If you get him talking, you realize his mobility factored into his decision to go to Tanzania. He can’t do much for himself these days, so he ought to do something for others, he said.
“I can’t tell you what it’s like to be 90 years old,” he said, reflecting on his life and what time he may or may not have left.
This trip was life-changing for Nelson. He plans to make arrangements so his assets will be used to fund projects like the one in Tanzania.
Getting there was an incredible experience. He described with amazement the massive indoor ski hill and multiple-story aquarium he saw during his layover in Dubai.
From Dubai they flew to Dar es Salaam, a large port city in Tanzania. After that, Nelson spent time at a resort, where he met the several dozen orphans who had also been brought to the resort for a vacation.
With tears welling in his eyes, Nelson recalls the driven young children he met, like the young boy who wanted to study in the United States to become a doctor and return to help his people.
While visiting the rural villages that fostered the orphans, Nelson and the group met a doctor running a small medical clinic, the only one for many of the nearby residents. The clinic had a well and a pump for the well, but no one knew how to install it. So Nelson and a few others fixed that.
“The doctor was so happy he cried the day when the water started running,” Nelson said, as he started to choke up. “It was unbelievable; they’d been carrying water every day.”
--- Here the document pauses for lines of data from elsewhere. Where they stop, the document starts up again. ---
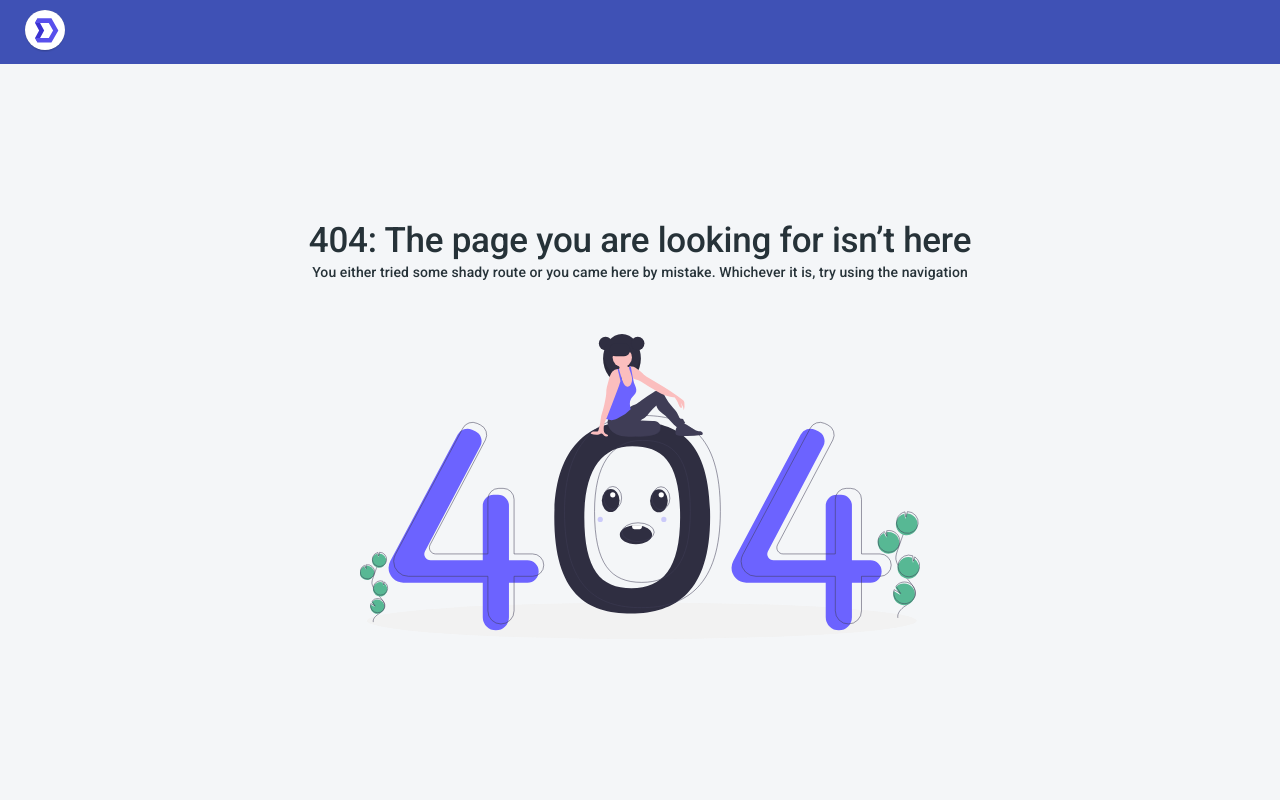
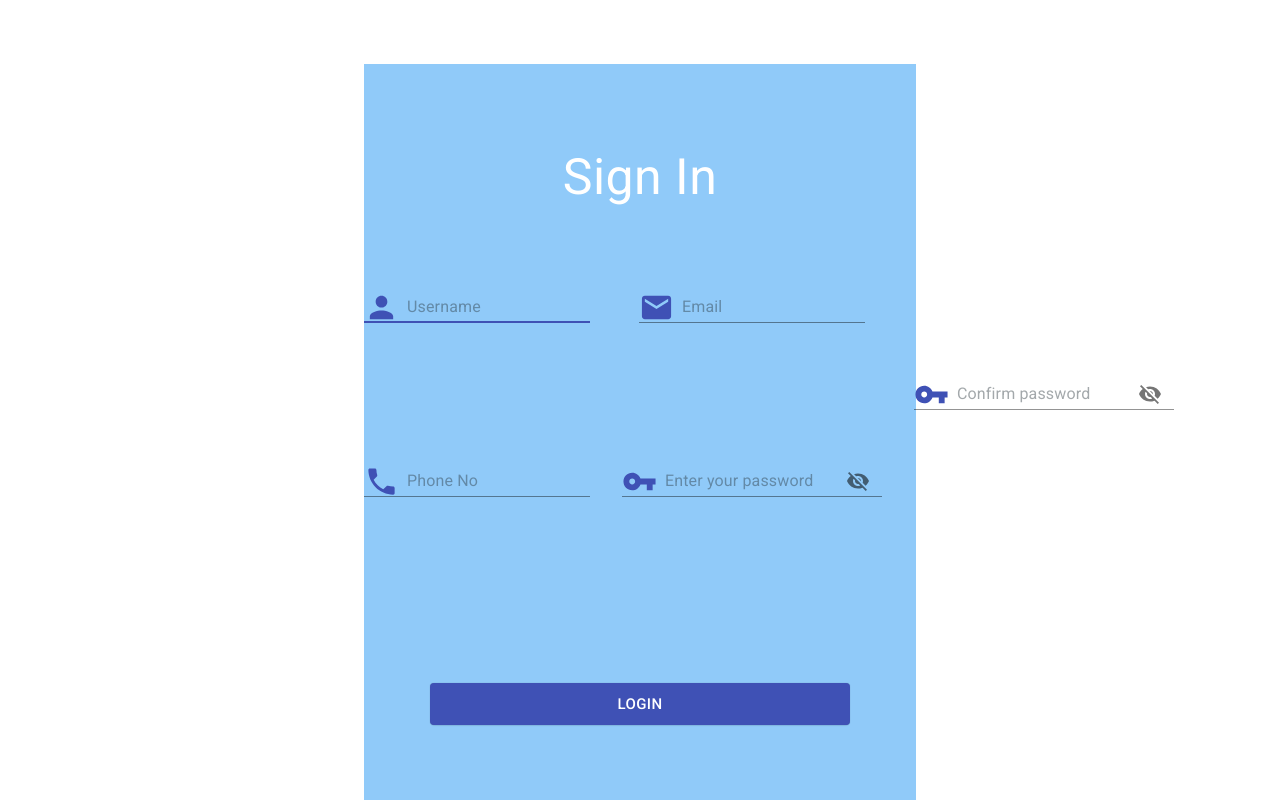
Before and after one commit to KetraKrato/smart-expo-web, a React (Create React App) app: page /registerpage in a window 1280 px wide. Before the commit this address led to /404. Built offline with nearby package versions, Linux system fonts and the light colour scheme.

Commit message:
RegisterPage

```diff
--- a/src/layouts/LoginLayout/index.js
+++ b/src/layouts/LoginLayout/index.js
@@ -4,7 +4,7 @@ import { makeStyles } from '@material-ui/core';
 
 const useStyles = makeStyles((theme) => ({
   root: {
-    backgroundColor: '#F0F0F7',
+    backgroundColor: '#FFFFFF',
     display: 'flex',
     height: '100%',
     overflow: 'hidden',
--- a/src/routes.js
+++ b/src/routes.js
@@ -11,9 +11,11 @@ import ProductListView from 'src/views/product/ProductListView';
 import RegisterView from 'src/views/auth/RegisterView';
 import SettingsView from 'src/views/settings/SettingsView';
 import LoginPage from 'src/views/Login/LoginPage';
+import RegisterPage from 'src/views/Register/RegisterPage';
 import { element } from 'prop-types';
 
 import LoginLayout from 'src/layouts/LoginLayout';
+// import RegisterLayout from 'src/layouts/RegisterLayout';
 
 const routes = [
   {
@@ -47,6 +49,7 @@ const routes = [
     element: <LoginLayout />,
     children: [
       { path: 'loginpage', element: <LoginPage /> },
+      { path: 'registerpage', element: <RegisterPage /> },
     ]
   },
 ];
--- /dev/null
+++ b/src/views/Register/RegisterPage.js
@@ -0,0 +1,264 @@
+import React from 'react';
+import { Link as RouterLink, useNavigate } from 'react-router-dom';
+import * as Yup from 'yup';
+import { Formik } from 'formik';
+import {
+  // AccessAlarm,
+  // ThreeDRotation,
+  Box,
+  Button,
+  // Buon,
+  Container,
+  Grid,
+  // Link,
+  TextField,
+  Typography,
+  makeStyles,
+  Input,
+  IconButton,
+  // BottomNavigation,
+  // GridList,
+} from '@material-ui/core';
+import FacebookIcon from 'src/icons/Facebook';
+// import GoogleIcon from 'src/icons/Google';
+import Page from 'src/components/Page';
+// import { fromPairs } from 'lodash';
+import PersonIcon from '@material-ui/icons/Person';
+import PhoneIcon from '@material-ui/icons/Phone';
+import EmailIcon from '@material-ui/icons/Email';
+import VpnKeyIcon from '@material-ui/icons/VpnKey';
+import InputAdornment from '@material-ui/core/InputAdornment';
+import Visibility from '@material-ui/icons/Visibility';
+import VisibilityOff from '@material-ui/icons/VisibilityOff';
+
+const useStyles = makeStyles((theme) => ({
+  root: {
+    backgroundColor: theme.palette.background.default,
+    height: '100%',
+    // paddingBottom: theme.spacing(3),
+    // padding: theme.spacing(3)
+  },
+  box: {
+    // backgroundColor: "#3f51b5",
+    backgroundColor: '#90caf9',
+    height: '850px',
+  },
+  hh: {
+    fontSize: '50px',
+    color: '#FFFFFF',
+    // backgroundColor: '#451832'
+  },
+  gidcheck: {
+    color: '#FFFFFF',
+    // backgroundColor: '#451832'
+  },
+  buttonC: {
+    width: '420px'
+  },
+  forgot: {
+    cursor: 'pointer'
+
+  },
+}));
+const LoginPage = () => {
+  const classes = useStyles();
+  const navigate = useNavigate();
+  const [values, setValues] = React.useState({
+    showPassword: false,
+  });
+
+  const handleClickShowPassword = () => {
+    setValues({ ...values, showPassword: !values.showPassword });
+  };
+
+  const handleMouseDownPassword = (event) => {
+    event.preventDefault();
+  };
+
+
+
+  return (
+    <Page
+      className={classes.root}
+      title="Login"
+    >
+      <Box display="flex" flexDirection="colum" height="100%" justifyContent="center ">
+        <Container maxWidth="sm">
+          <Formik
+            initialValues={{ email: 'test@gmail.com', password: '1234567' }}
+            validationSchema={Yup.object().shape({
+              email: Yup.string().email('Must be a valid email').max(255).required('Email is required'),
+              password: Yup.string().max(255).required('Password is required')
+            })}
+            onSubmit={() => { navigate('/app/dashboard', { replace: true }); }}
+          >
+            {({ handleSubmit }) => (
+              <form onSubmit={handleSubmit}>
+                <Grid
+                  container
+                  className={classes.box}
+                  direction="column"
+                  justify="space-evenly"
+                  alignItems="center"
+                >
+                  <Grid item>
+                    <Typography
+                      align="center"
+                      className={classes.hh}
+                    >
+                      Sign In
+                    </Typography>
+                  </Grid>
+                  <Grid container direction="column" justify="center" alignItems="center" spacing={4}>
+                    <Grid item xs={6}>
+                      <Input
+                        fullWidth
+                        variant="standard"
+                        margin="normal"
+                        required
+                        id="Username"
+                        placeholder="Username"
+                        name="Username"
+                        autoComplete="Username"
+                        type="text"
+                        autoFocus
+                        startAdornment={
+                          <InputAdornment position="start">
+                            <PersonIcon color="primary" fontSize="large" />
+                          </InputAdornment>
+                        }
+                      />
+                    </Grid>
+                    <Grid item xs={6}>
+                      <Input
+                        fullWidth
+                        variant="standard"
+                        margin="normal"
+                        required
+                        id="Phone"
+                        placeholder="Phone No"
+                        name="phone"
+                        autoComplete="phone"
+                        type="number"
+                        startAdornment={
+                          <InputAdornment position="start">
+                            <PhoneIcon color="primary" fontSize="large" />
+                          </InputAdornment>
+                        }
+                      />
+                    </Grid>
+                    <Grid item xs={6}>
+                      <Input
+                        fullWidth
+                        variant="standard"
+                        margin="normal"
+                        required
+                        id="Email"
+                        placeholder="Email"
+                        name="email"
+                        type="email"
+                        startAdornment={
+                          <InputAdornment position="start">
+                            <EmailIcon color="primary" fontSize="large" />
+                          </InputAdornment>
+                        }
+                      />
+                    </Grid>
+                    <Grid item xs={6}>
+                      <Input
+                        fullWidth
+                        variant="standard"
+                        margin="normal"
+                        required
+                        id="Passwprd"
+                        placeholder="Enter your password"
+                        name="Password"
+                        type={values.showPassword ? 'text' : 'password'}
+                        startAdornment={
+                          <InputAdornment position="start">
+                            <VpnKeyIcon color="primary" fontSize="large" />
+                          </InputAdornment>
+                        }
+                        endAdornment={
+                          <InputAdornment position="end">
+                            <IconButton
+                              aria-label="toggle password visibility"
+                              onClick={handleClickShowPassword}
+                              onMouseDown={handleMouseDownPassword}
+                            >
+                              {values.showPassword ? <Visibility /> : <VisibilityOff />}
+                            </IconButton>
+                          </InputAdornment>
+                        }
+                      />
+                    </Grid>
+                    <Grid item xs={6}>
+                      <Input
+                        fullWidth
+                        variant="standard"
+                        margin="normal"
+                        required
+                        id="Cpassword"
+                        placeholder="Confirm password"
+                        name="Cpassword"
+                        type="password"
+                        startAdornment={
+                          <InputAdornment position="start">
+                            <VpnKeyIcon color="primary" fontSize="large" />
+                          </InputAdornment>
+                        }
+                        endAdornment={
+                          <InputAdornment position="end">
+                            <IconButton
+                              aria-label="toggle password visibility"
+                              onClick={handleClickShowPassword}
+                              onMouseDown={handleMouseDownPassword}
+                            >
+                              {values.showPassword ? <Visibility /> : <VisibilityOff />}
+                            </IconButton>
+                          </InputAdornment>
+                        }
+                      />
+                    </Grid>
+                  </Grid>
+                  <Grid container justify="center">
+                    <Button
+                      className={classes.buttonC}
+                      color="primary"
+                      size="large"
+                      variant="contained"
+                      onClick={handleSubmit}
+                    >
+                      Login
+                    </Button>
+                  </Grid>
+                  <Grid
+                    container
+                    direction="row"
+                    justify="center"
+                    alignItems="center"
+                  >
+                    <Typography
+                      align="right"
+                      color="textSecondary"
+                      variant="subtitle2"
+                    >
+                      Don't have an Account?
+                    </Typography>
+                    <Button>
+                      Sign up
+                    </Button>
+                  </Grid>
+                </Grid>
+              </form>
+
+            )}
+
+          </Formik>
+        </Container>
+      </Box>
+
+    </Page>
+  );
+};
+export default LoginPage;
```
Also changed, not shown: src/views/Register/index.js (deleted).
And the well that originally brought Nelson there? Well, he and the group have a contractor in place and are now simply waiting out the six-month permitting process for digging.
Nelson doesn’t want praise for his humanitarian exploits, even as a nonagenarian. Instead, he seems to think about what more can be done. He thinks about raising money for the boy who wants to become a doctor.
He thinks about what there is left to do.